Post by fightingvipers on Oct 27, 2013 22:29:45 GMT
Yes with the PS1 the early models are prone to failure it seems now only the last ones come up for sale on ebay and seem to be working. The Playstation 1 as a whole was built like crap, ive come across 2 now with dead cd drives. Saturn is a very hardy machine as is the Dreamcast but i still say some need to be safeguarded, id like a few backup machines just in case.
Last Bronx one of Saturns underated fighters, give it some love
Haven't got a dead PS1 yet but luckily the consoles are not in short supply. I have noticed it's hard to get a chipped PS1 that plays every disc. Some games work on some consoles and visa versa it seems, regardless of the age of the console itself. But I will keep picking them up when I can find them cheap.
Something needs to be done for the future as the saturn never sold that well and supplies will run out. Same goes for the game disks an effort needs to be made to preserve the games because some of the exclusive to Saturn will someday be gone for good. No matter how you feel about Saturn and its games it was a milestone in console history, the machine deserves to be saved to make sure in years to come there are working examples. From my own stand point im going to start buying up working saturns and spares to store for the long haul. Just my thoughts
Couldn't agree more. The same goes for other consoles as wells. I personally have been stocking up on NES, Genesis, Sega CD and Game Gear consoles. I've even been buying up lots of nonworking consoles as well. At 3 to 5 bucks a piece for nonworking consoles, I'm slowing building a HUGE collection of original spare parts.

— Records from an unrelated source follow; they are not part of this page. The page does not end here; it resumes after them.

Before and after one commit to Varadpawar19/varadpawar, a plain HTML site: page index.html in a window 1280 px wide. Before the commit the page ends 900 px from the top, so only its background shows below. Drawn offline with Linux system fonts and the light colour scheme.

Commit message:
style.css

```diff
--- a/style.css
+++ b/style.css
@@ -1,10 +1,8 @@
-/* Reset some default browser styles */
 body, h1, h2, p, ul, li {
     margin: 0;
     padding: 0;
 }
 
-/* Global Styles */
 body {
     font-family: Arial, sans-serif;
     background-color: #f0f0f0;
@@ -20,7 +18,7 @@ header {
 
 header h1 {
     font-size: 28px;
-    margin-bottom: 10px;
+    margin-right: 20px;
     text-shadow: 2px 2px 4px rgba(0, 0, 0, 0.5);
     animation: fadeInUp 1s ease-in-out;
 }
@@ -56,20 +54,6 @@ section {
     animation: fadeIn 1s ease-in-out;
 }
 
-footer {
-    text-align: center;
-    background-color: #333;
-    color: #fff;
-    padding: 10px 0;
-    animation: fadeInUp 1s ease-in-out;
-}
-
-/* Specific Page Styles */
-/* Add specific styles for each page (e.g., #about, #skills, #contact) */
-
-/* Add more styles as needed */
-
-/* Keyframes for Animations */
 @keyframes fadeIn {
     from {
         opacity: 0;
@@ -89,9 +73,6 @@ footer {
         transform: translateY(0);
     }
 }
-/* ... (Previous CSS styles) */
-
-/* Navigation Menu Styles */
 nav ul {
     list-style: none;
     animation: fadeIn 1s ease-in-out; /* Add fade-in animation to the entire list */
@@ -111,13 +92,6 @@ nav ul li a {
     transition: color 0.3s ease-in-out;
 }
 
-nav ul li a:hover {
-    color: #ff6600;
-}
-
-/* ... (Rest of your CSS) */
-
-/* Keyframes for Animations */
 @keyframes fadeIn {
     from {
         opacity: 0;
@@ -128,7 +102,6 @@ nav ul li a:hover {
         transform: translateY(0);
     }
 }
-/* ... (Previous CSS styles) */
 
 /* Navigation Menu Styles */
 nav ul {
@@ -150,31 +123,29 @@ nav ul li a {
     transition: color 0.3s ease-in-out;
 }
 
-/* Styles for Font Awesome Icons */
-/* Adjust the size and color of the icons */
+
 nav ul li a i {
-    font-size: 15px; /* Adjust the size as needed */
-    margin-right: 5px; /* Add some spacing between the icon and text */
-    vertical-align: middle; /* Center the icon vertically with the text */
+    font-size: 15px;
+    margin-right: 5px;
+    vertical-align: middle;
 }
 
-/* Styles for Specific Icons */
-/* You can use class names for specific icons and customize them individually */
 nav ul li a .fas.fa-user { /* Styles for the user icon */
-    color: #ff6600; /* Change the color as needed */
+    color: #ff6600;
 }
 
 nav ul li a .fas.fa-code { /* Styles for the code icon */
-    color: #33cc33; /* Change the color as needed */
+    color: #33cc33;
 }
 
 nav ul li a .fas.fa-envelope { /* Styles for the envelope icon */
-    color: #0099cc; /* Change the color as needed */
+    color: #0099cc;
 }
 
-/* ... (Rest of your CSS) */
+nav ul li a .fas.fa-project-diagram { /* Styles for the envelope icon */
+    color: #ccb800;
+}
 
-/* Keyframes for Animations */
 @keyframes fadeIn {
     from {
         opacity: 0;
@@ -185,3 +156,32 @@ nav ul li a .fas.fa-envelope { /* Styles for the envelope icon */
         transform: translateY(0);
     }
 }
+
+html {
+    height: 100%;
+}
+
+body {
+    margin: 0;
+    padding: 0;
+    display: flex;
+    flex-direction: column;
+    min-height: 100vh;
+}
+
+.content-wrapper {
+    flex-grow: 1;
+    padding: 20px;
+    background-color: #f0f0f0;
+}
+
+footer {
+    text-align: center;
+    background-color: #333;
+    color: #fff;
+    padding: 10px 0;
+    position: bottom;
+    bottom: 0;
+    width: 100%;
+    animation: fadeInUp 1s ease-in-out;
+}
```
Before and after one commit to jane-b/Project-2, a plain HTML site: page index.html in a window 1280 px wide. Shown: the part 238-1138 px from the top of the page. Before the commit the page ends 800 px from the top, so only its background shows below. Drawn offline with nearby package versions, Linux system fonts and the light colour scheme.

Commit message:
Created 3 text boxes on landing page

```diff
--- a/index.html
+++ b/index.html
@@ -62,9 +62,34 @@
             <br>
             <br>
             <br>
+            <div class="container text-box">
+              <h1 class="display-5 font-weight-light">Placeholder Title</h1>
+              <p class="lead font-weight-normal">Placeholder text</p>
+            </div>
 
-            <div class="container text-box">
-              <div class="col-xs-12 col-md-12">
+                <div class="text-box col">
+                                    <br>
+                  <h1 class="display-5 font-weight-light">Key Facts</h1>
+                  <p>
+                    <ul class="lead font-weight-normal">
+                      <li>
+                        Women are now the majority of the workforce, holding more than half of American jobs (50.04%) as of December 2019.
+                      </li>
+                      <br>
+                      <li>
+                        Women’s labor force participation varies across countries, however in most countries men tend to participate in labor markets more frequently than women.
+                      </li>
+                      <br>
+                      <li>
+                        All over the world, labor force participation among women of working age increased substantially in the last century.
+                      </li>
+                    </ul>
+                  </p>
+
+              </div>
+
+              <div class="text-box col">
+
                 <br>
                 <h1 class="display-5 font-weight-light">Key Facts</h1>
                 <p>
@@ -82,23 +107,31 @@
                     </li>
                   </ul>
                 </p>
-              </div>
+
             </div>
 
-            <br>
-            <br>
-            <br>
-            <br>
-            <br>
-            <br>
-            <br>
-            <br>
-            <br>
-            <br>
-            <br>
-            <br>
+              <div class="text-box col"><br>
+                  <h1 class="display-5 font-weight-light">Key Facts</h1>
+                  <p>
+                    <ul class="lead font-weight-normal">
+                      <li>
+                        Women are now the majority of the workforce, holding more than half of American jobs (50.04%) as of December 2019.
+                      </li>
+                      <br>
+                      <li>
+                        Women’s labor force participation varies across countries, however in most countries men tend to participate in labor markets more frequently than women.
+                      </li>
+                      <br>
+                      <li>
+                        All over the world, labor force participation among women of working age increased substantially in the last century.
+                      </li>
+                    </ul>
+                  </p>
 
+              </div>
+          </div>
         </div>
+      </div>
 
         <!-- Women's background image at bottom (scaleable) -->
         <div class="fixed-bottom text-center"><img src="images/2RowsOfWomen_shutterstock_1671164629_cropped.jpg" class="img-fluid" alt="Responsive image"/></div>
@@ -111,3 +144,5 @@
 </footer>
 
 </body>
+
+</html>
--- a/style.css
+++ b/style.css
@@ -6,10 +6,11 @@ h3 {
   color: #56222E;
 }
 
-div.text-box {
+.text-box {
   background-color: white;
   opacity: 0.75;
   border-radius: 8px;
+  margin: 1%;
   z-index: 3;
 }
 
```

Anybody try an optima-7 laser pickup? I just bought a used Saturn from a local eBayer and instead of the 6s, I'm thinking of using the 7. Differences look like the metal body of the 6 has been replaced by a plastic body. Design wise, looks like it's been really optimized also. Maybe the weight savings will save on the wear and tear of the laser motor?
There is one orange pot on the laser itself, and two to five on the whole cd unit. Early saturns (va0 and va1) with 20-pin connectors have 5 pots (and one ), later ones have two. Not entirely sure what each one of them does. When I experimented on the early unit cd drive, one of the pots seemed to affect the amount of time the unit spends on trying to read data, while another affected the speed the cd was spinning at. Here's a page with some more details / assumptions: www.mrvfone.com.au/sega/saturn.htm
The pots are not marked at all on the later models though, and I've found no info on those. Perhaps if I read some documentation on cdrom controllers (or a general theory on how they work), I could come up with an educated guess.
... not wanting to be the party pooper here .... but that link doesn't work .... whats the deal ?? I'm having some problems with my unit ...I just swapped the whole assembly .... original exl-p604 .... with new unit exl-p605
that orange pot is in a different position on the new unit than the old one .... im getting the same problem .... reads games as regular CDs .... what to do